Directions for this task:
Your task is to write out all of the records once more, exactly.

━━━ Supplied data

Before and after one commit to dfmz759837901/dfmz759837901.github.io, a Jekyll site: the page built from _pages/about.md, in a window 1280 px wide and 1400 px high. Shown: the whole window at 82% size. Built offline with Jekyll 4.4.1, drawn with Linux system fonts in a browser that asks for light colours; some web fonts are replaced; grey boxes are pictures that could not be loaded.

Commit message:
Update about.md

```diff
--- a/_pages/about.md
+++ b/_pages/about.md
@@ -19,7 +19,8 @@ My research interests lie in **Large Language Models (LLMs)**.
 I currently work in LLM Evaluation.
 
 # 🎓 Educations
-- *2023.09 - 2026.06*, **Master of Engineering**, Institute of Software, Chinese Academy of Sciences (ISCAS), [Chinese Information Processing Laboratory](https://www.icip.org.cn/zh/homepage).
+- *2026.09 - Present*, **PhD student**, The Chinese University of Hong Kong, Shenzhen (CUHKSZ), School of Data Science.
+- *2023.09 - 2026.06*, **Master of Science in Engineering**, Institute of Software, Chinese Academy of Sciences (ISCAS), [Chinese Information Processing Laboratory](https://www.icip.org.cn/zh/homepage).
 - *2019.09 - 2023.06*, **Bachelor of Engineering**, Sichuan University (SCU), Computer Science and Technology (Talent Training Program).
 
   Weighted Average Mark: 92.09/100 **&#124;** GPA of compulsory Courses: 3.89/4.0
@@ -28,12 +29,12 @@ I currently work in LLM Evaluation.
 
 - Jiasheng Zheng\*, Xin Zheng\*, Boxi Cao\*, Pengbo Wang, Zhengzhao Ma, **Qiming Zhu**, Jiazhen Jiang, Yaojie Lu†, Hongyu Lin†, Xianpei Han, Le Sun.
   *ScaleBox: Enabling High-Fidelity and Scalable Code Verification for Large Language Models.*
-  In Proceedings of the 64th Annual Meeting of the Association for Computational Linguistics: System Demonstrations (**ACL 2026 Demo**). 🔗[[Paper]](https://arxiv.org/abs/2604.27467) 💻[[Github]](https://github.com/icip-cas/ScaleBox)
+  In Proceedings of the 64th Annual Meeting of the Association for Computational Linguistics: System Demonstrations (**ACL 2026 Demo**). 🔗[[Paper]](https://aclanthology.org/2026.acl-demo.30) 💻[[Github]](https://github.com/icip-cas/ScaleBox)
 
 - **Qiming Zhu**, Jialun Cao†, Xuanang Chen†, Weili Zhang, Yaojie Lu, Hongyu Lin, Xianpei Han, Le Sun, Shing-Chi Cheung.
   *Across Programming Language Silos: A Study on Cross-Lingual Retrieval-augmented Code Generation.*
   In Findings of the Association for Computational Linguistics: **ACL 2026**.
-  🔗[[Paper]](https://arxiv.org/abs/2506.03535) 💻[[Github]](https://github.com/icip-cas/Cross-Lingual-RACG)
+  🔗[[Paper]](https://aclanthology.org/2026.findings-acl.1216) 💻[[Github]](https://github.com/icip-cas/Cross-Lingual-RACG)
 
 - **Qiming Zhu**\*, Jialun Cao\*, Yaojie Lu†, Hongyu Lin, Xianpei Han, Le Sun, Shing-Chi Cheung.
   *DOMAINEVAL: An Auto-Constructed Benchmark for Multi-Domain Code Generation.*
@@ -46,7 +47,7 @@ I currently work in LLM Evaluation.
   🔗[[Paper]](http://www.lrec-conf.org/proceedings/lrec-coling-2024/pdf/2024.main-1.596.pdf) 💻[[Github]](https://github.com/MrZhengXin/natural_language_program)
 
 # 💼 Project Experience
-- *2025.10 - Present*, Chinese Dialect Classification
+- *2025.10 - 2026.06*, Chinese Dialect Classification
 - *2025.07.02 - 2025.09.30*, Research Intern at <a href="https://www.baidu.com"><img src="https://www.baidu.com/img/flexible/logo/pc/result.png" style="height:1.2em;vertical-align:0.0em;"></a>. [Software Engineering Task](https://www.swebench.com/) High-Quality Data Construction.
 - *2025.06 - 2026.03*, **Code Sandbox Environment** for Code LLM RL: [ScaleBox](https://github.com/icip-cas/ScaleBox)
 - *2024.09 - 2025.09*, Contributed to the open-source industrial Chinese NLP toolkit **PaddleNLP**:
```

━━━━━━

Output for this exercise:
Before and after one commit to dfmz759837901/dfmz759837901.github.io, a Jekyll site: the page built from _pages/about.md, in a window 1280 px wide and 1400 px high. Shown: the whole window at 82% size. Built offline with Jekyll 4.4.1, drawn with Linux system fonts in a browser that asks for light colours; some web fonts are replaced; grey boxes are pictures that could not be loaded.

Commit message:
Update about.md

```diff
--- a/_pages/about.md
+++ b/_pages/about.md
@@ -19,7 +19,8 @@ My research interests lie in **Large Language Models (LLMs)**.
 I currently work in LLM Evaluation.
 
 # 🎓 Educations
-- *2023.09 - 2026.06*, **Master of Engineering**, Institute of Software, Chinese Academy of Sciences (ISCAS), [Chinese Information Processing Laboratory](https://www.icip.org.cn/zh/homepage).
+- *2026.09 - Present*, **PhD student**, The Chinese University of Hong Kong, Shenzhen (CUHKSZ), School of Data Science.
+- *2023.09 - 2026.06*, **Master of Science in Engineering**, Institute of Software, Chinese Academy of Sciences (ISCAS), [Chinese Information Processing Laboratory](https://www.icip.org.cn/zh/homepage).
 - *2019.09 - 2023.06*, **Bachelor of Engineering**, Sichuan University (SCU), Computer Science and Technology (Talent Training Program).
 
   Weighted Average Mark: 92.09/100 **&#124;** GPA of compulsory Courses: 3.89/4.0
@@ -28,12 +29,12 @@ I currently work in LLM Evaluation.
 
 - Jiasheng Zheng\*, Xin Zheng\*, Boxi Cao\*, Pengbo Wang, Zhengzhao Ma, **Qiming Zhu**, Jiazhen Jiang, Yaojie Lu†, Hongyu Lin†, Xianpei Han, Le Sun.
   *ScaleBox: Enabling High-Fidelity and Scalable Code Verification for Large Language Models.*
-  In Proceedings of the 64th Annual Meeting of the Association for Computational Linguistics: System Demonstrations (**ACL 2026 Demo**). 🔗[[Paper]](https://arxiv.org/abs/2604.27467) 💻[[Github]](https://github.com/icip-cas/ScaleBox)
+  In Proceedings of the 64th Annual Meeting of the Association for Computational Linguistics: System Demonstrations (**ACL 2026 Demo**). 🔗[[Paper]](https://aclanthology.org/2026.acl-demo.30) 💻[[Github]](https://github.com/icip-cas/ScaleBox)
 
 - **Qiming Zhu**, Jialun Cao†, Xuanang Chen†, Weili Zhang, Yaojie Lu, Hongyu Lin, Xianpei Han, Le Sun, Shing-Chi Cheung.
   *Across Programming Language Silos: A Study on Cross-Lingual Retrieval-augmented Code Generation.*
   In Findings of the Association for Computational Linguistics: **ACL 2026**.
-  🔗[[Paper]](https://arxiv.org/abs/2506.03535) 💻[[Github]](https://github.com/icip-cas/Cross-Lingual-RACG)
+  🔗[[Paper]](https://aclanthology.org/2026.findings-acl.1216) 💻[[Github]](https://github.com/icip-cas/Cross-Lingual-RACG)
 
 - **Qiming Zhu**\*, Jialun Cao\*, Yaojie Lu†, Hongyu Lin, Xianpei Han, Le Sun, Shing-Chi Cheung.
   *DOMAINEVAL: An Auto-Constructed Benchmark for Multi-Domain Code Generation.*
@@ -46,7 +47,7 @@ I currently work in LLM Evaluation.
   🔗[[Paper]](http://www.lrec-conf.org/proceedings/lrec-coling-2024/pdf/2024.main-1.596.pdf) 💻[[Github]](https://github.com/MrZhengXin/natural_language_program)
 
 # 💼 Project Experience
-- *2025.10 - Present*, Chinese Dialect Classification
+- *2025.10 - 2026.06*, Chinese Dialect Classification
 - *2025.07.02 - 2025.09.30*, Research Intern at <a href="https://www.baidu.com"><img src="https://www.baidu.com/img/flexible/logo/pc/result.png" style="height:1.2em;vertical-align:0.0em;"></a>. [Software Engineering Task](https://www.swebench.com/) High-Quality Data Construction.
 - *2025.06 - 2026.03*, **Code Sandbox Environment** for Code LLM RL: [ScaleBox](https://github.com/icip-cas/ScaleBox)
 - *2024.09 - 2025.09*, Contributed to the open-source industrial Chinese NLP toolkit **PaddleNLP**:
```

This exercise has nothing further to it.